[quote=“Steve4nLanguage”]I, too, never understand the purpose of the place name auto-correct on this board. The pinyin correction is haphazard, as haokaiyang mentioned. M-u-c-h-a gets changed to Muzha (even in lower case), yet Hsinchu, Taipei, and Taichung remain unchanged.
It feels like it’s a feature that was never finished. I say just scrap it…what’s the point?[/quote]
There is actually a reason for that. Hsinchu, Taipei, Taichung and about 10 other cities are considered internationally recognized and won’t be changed to Hanyu Pinyin. Everything else is supposed to change Hanyu Pinyin but it hasn’t happened and won’t happen for quite some time. And that’s just government signs. Private businesses are a different matter.
If I’m not mistaken, I believe the original poster and myself were referring to the auto correct feature on this forum, not to government standards, sign making, etc. At least, that’s what I was complaining about. :s
What’s the benefit of autocorrect? For the most part I see romanization used for giving directions or talking about a place. If I’m talking about a place I would definitely want see the same spelling as I’ve seen elsewhere.
Autocorrect will at least lead to the correct pinyin (ok, without tone marks), so we’ll at least be able to tell if it’s a qi or chi or che or xi or whatever. I won’t start calling C_h_i_a_y_i “車阿姨” or something. Often there is no “same spelling” - you’ll see different spellings on random signs. The naming system on this island is hopelessly inconsistent (as it is for Google and Apple Maps) - it’s nice to have at least one place, this forum, where I know what the names actually mean.
I’m generally in favour of the autocorrect, although I do also like the parenthetical “here’s how you’ll often see it” approach.
I have to add my “thumbs up” for the Pinyin auto-correct. While the wizened long-term expats among us have learned to cope with a myriad of possible spellings for the same place, standardisation is helpful for newcomers. So for example my home, the delightful garden city of Zhonghe, always carries the same spelling when different people are talking about it, rather than
…and many more I’ve seen over the years. Add apostrophes, random capital letters, and hyphens for further fun.
I’m not saying we should be able to spell places any way we want, I’m saying there are standard non-Pinyin spellings of major cities (like Chris listed) that should NOT be autocorrected.
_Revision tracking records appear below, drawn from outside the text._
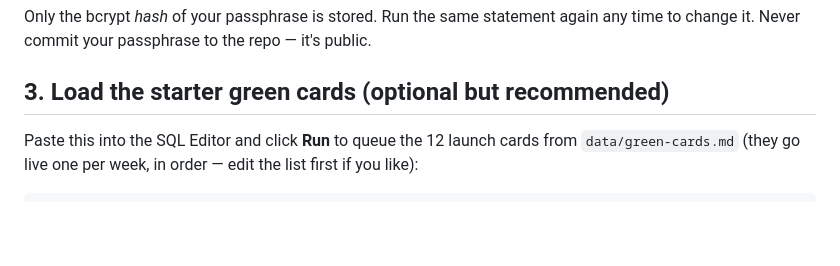
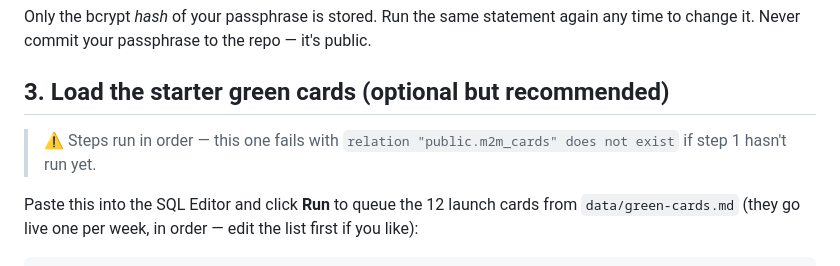
Before and after one commit to btownbrief/maples-to-maples, a Markdown page: supabase/SETUP.md, the part around the change. Rendered like a GitHub page; blank space fills up the shorter version.

Commit message:
SETUP: warn that the seed block requires step 1 first
Co-Authored-By: Claude Fable 5 <noreply@anthropic.com>

```diff
--- a/supabase/SETUP.md
+++ b/supabase/SETUP.md
@@ -29,6 +29,9 @@ statement again any time to change it. Never commit your passphrase to
 the repo — it's public.
 
 ## 3. Load the starter green cards (optional but recommended)
+
+> ⚠️ Steps run in order — this one fails with
+> `relation "public.m2m_cards" does not exist` if step 1 hasn't run yet.
 
 Paste this into the SQL Editor and click **Run** to queue the 12 launch
 cards from `data/green-cards.md` (they go live one per week, in order —
```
Ironlady is probably right that many of the locals don’t know how to correctly spell the name of their own city, but many do, and apparently they’re backed up by their government. It makes sense to standardize spelling for search purposes, but if the Keelung solution were adopted for all the major cities on Chris’s list, then people looking for info on those cities could find it by searching for either spelling, traditional OR Pinyin. That’s a compromise that I think would satisfy most everyone.
Steve4nLanguage is right that my original post was referring to this forum, but I’m all for standardizing street signs as well. Lately I’ve noticed a couple in oh-so-enlightened Taipei that are wrong: “JungGong” for 軍功路 (apparently the signmaker was a great admirer of Carl Jung’s contributions to psychiatry) and “GuGoung” for 故宮路. But I digress. If we can take the trouble to write Ma Ying-jeou instead of Ma Yingjiu, surely we can learn to spell traditional place names too.